Structured diff data
++++++++

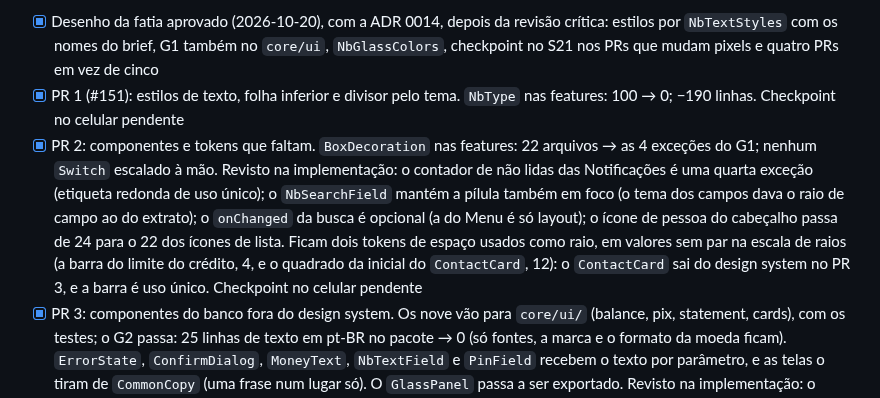
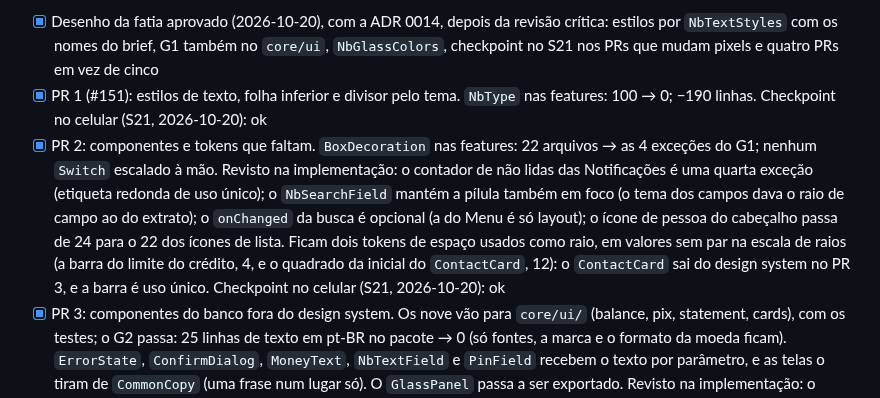
Before and after one commit to renatomf/next-bank, a Markdown page: docs/plans/v1.1.0-produtos-do-dia-a-dia.md, the part around the change. Drawn GitHub-style.

Commit message:
docs(docs): tick the phone checkpoint of task 4.17
The developer went through the screens on the S21, built from main after
#155: the intended changes look as designed and the rest looks the same.

Co-Authored-By: Claude Opus 5.5 <noreply@anthropic.com>

```diff
--- a/docs/plans/v1.1.0-produtos-do-dia-a-dia.md
+++ b/docs/plans/v1.1.0-produtos-do-dia-a-dia.md
@@ -1037,8 +1037,8 @@ O arquivo de exportação continua um só: nenhum import do app muda por causa d
 **Fora:** subpastas por tipo dentro de `components/`; dividir `tokens.dart`; mover para arquivos próprios os widgets privados das telas grandes (já divididos e sem reuso); trocar os métodos que devolvem `Widget` (`review_pix_screen`, `unlock_screen`, `shareable_receipt`); o `build` de 160 linhas do `send_pix_screen` (melhoria de leitura sem reuso, entra quando a tela for mexida); o "Carregar mais", que só aparece em duas telas.
 
 - [x] Desenho da fatia aprovado (2026-10-20), com a ADR 0014, depois da revisão crítica: estilos por `NbTextStyles` com os nomes do brief, G1 também no `core/ui`, `NbGlassColors`, checkpoint no S21 nos PRs que mudam pixels e quatro PRs em vez de cinco
-- [x] PR 1 (#151): estilos de texto, folha inferior e divisor pelo tema. `NbType` nas features: 100 → 0; −190 linhas. Checkpoint no celular pendente
-- [x] PR 2: componentes e tokens que faltam. `BoxDecoration` nas features: 22 arquivos → as 4 exceções do G1; nenhum `Switch` escalado à mão. Revisto na implementação: o contador de não lidas das Notificações é uma quarta exceção (etiqueta redonda de uso único); o `NbSearchField` mantém a pílula também em foco (o tema dos campos dava o raio de campo ao do extrato); o `onChanged` da busca é opcional (a do Menu é só layout); o ícone de pessoa do cabeçalho passa de 24 para o 22 dos ícones de lista. Ficam dois tokens de espaço usados como raio, em valores sem par na escala de raios (a barra do limite do crédito, 4, e o quadrado da inicial do `ContactCard`, 12): o `ContactCard` sai do design system no PR 3, e a barra é uso único. Checkpoint no celular pendente
+- [x] PR 1 (#151): estilos de texto, folha inferior e divisor pelo tema. `NbType` nas features: 100 → 0; −190 linhas. Checkpoint no celular (S21, 2026-10-20): ok
+- [x] PR 2: componentes e tokens que faltam. `BoxDecoration` nas features: 22 arquivos → as 4 exceções do G1; nenhum `Switch` escalado à mão. Revisto na implementação: o contador de não lidas das Notificações é uma quarta exceção (etiqueta redonda de uso único); o `NbSearchField` mantém a pílula também em foco (o tema dos campos dava o raio de campo ao do extrato); o `onChanged` da busca é opcional (a do Menu é só layout); o ícone de pessoa do cabeçalho passa de 24 para o 22 dos ícones de lista. Ficam dois tokens de espaço usados como raio, em valores sem par na escala de raios (a barra do limite do crédito, 4, e o quadrado da inicial do `ContactCard`, 12): o `ContactCard` sai do design system no PR 3, e a barra é uso único. Checkpoint no celular (S21, 2026-10-20): ok
 - [x] PR 3: componentes do banco fora do design system. Os nove vão para `core/ui/` (balance, pix, statement, cards), com os testes; o G2 passa: 25 linhas de texto em pt-BR no pacote → 0 (só fontes, a marca e o formato da moeda ficam). `ErrorState`, `ConfirmDialog`, `MoneyText`, `NbTextField` e `PinField` recebem o texto por parâmetro, e as telas o tiram de `CommonCopy` (uma frase num lugar só). O `GlassPanel` passa a ser exportado. Revisto na implementação: o `PinField` também recebe os rótulos do botão de mostrar, que antes dizia "senha" por conta própria
 - [x] PR 4: camadas do design system. 43 arquivos: 1 em `tokens/`, 2 em `theme/`, 36 em `components/` e 4 em `patterns/`; o G3 barra arquivo fora de uma camada e import para uma camada de cima. Revisto na implementação: o `css_gradients.dart` vai para `components/`, não para `tokens/`: ele desenha os degradês, não guarda valores. Nenhum import do app mudou
 
```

++++++++

EXERCISE OBJECTIVE
Restate the records in full and word for word, but keep the pictures out.

SOLUTION TO THIS TASK
Before and after one commit to renatomf/next-bank, a Markdown page: docs/plans/v1.1.0-produtos-do-dia-a-dia.md, the part around the change. Drawn GitHub-style.

Commit message:
docs(docs): tick the phone checkpoint of task 4.17
The developer went through the screens on the S21, built from main after
#155: the intended changes look as designed and the rest looks the same.

Co-Authored-By: Claude Opus 5.5 <noreply@anthropic.com>

```diff
--- a/docs/plans/v1.1.0-produtos-do-dia-a-dia.md
+++ b/docs/plans/v1.1.0-produtos-do-dia-a-dia.md
@@ -1037,8 +1037,8 @@ O arquivo de exportação continua um só: nenhum import do app muda por causa d
 **Fora:** subpastas por tipo dentro de `components/`; dividir `tokens.dart`; mover para arquivos próprios os widgets privados das telas grandes (já divididos e sem reuso); trocar os métodos que devolvem `Widget` (`review_pix_screen`, `unlock_screen`, `shareable_receipt`); o `build` de 160 linhas do `send_pix_screen` (melhoria de leitura sem reuso, entra quando a tela for mexida); o "Carregar mais", que só aparece em duas telas.
 
 - [x] Desenho da fatia aprovado (2026-10-20), com a ADR 0014, depois da revisão crítica: estilos por `NbTextStyles` com os nomes do brief, G1 também no `core/ui`, `NbGlassColors`, checkpoint no S21 nos PRs que mudam pixels e quatro PRs em vez de cinco
-- [x] PR 1 (#151): estilos de texto, folha inferior e divisor pelo tema. `NbType` nas features: 100 → 0; −190 linhas. Checkpoint no celular pendente
-- [x] PR 2: componentes e tokens que faltam. `BoxDecoration` nas features: 22 arquivos → as 4 exceções do G1; nenhum `Switch` escalado à mão. Revisto na implementação: o contador de não lidas das Notificações é uma quarta exceção (etiqueta redonda de uso único); o `NbSearchField` mantém a pílula também em foco (o tema dos campos dava o raio de campo ao do extrato); o `onChanged` da busca é opcional (a do Menu é só layout); o ícone de pessoa do cabeçalho passa de 24 para o 22 dos ícones de lista. Ficam dois tokens de espaço usados como raio, em valores sem par na escala de raios (a barra do limite do crédito, 4, e o quadrado da inicial do `ContactCard`, 12): o `ContactCard` sai do design system no PR 3, e a barra é uso único. Checkpoint no celular pendente
+- [x] PR 1 (#151): estilos de texto, folha inferior e divisor pelo tema. `NbType` nas features: 100 → 0; −190 linhas. Checkpoint no celular (S21, 2026-10-20): ok
+- [x] PR 2: componentes e tokens que faltam. `BoxDecoration` nas features: 22 arquivos → as 4 exceções do G1; nenhum `Switch` escalado à mão. Revisto na implementação: o contador de não lidas das Notificações é uma quarta exceção (etiqueta redonda de uso único); o `NbSearchField` mantém a pílula também em foco (o tema dos campos dava o raio de campo ao do extrato); o `onChanged` da busca é opcional (a do Menu é só layout); o ícone de pessoa do cabeçalho passa de 24 para o 22 dos ícones de lista. Ficam dois tokens de espaço usados como raio, em valores sem par na escala de raios (a barra do limite do crédito, 4, e o quadrado da inicial do `ContactCard`, 12): o `ContactCard` sai do design system no PR 3, e a barra é uso único. Checkpoint no celular (S21, 2026-10-20): ok
 - [x] PR 3: componentes do banco fora do design system. Os nove vão para `core/ui/` (balance, pix, statement, cards), com os testes; o G2 passa: 25 linhas de texto em pt-BR no pacote → 0 (só fontes, a marca e o formato da moeda ficam). `ErrorState`, `ConfirmDialog`, `MoneyText`, `NbTextField` e `PinField` recebem o texto por parâmetro, e as telas o tiram de `CommonCopy` (uma frase num lugar só). O `GlassPanel` passa a ser exportado. Revisto na implementação: o `PinField` também recebe os rótulos do botão de mostrar, que antes dizia "senha" por conta própria
 - [x] PR 4: camadas do design system. 43 arquivos: 1 em `tokens/`, 2 em `theme/`, 36 em `components/` e 4 em `patterns/`; o G3 barra arquivo fora de uma camada e import para uma camada de cima. Revisto na implementação: o `css_gradients.dart` vai para `components/`, não para `tokens/`: ele desenha os degradês, não guarda valores. Nenhum import do app mudou
 
```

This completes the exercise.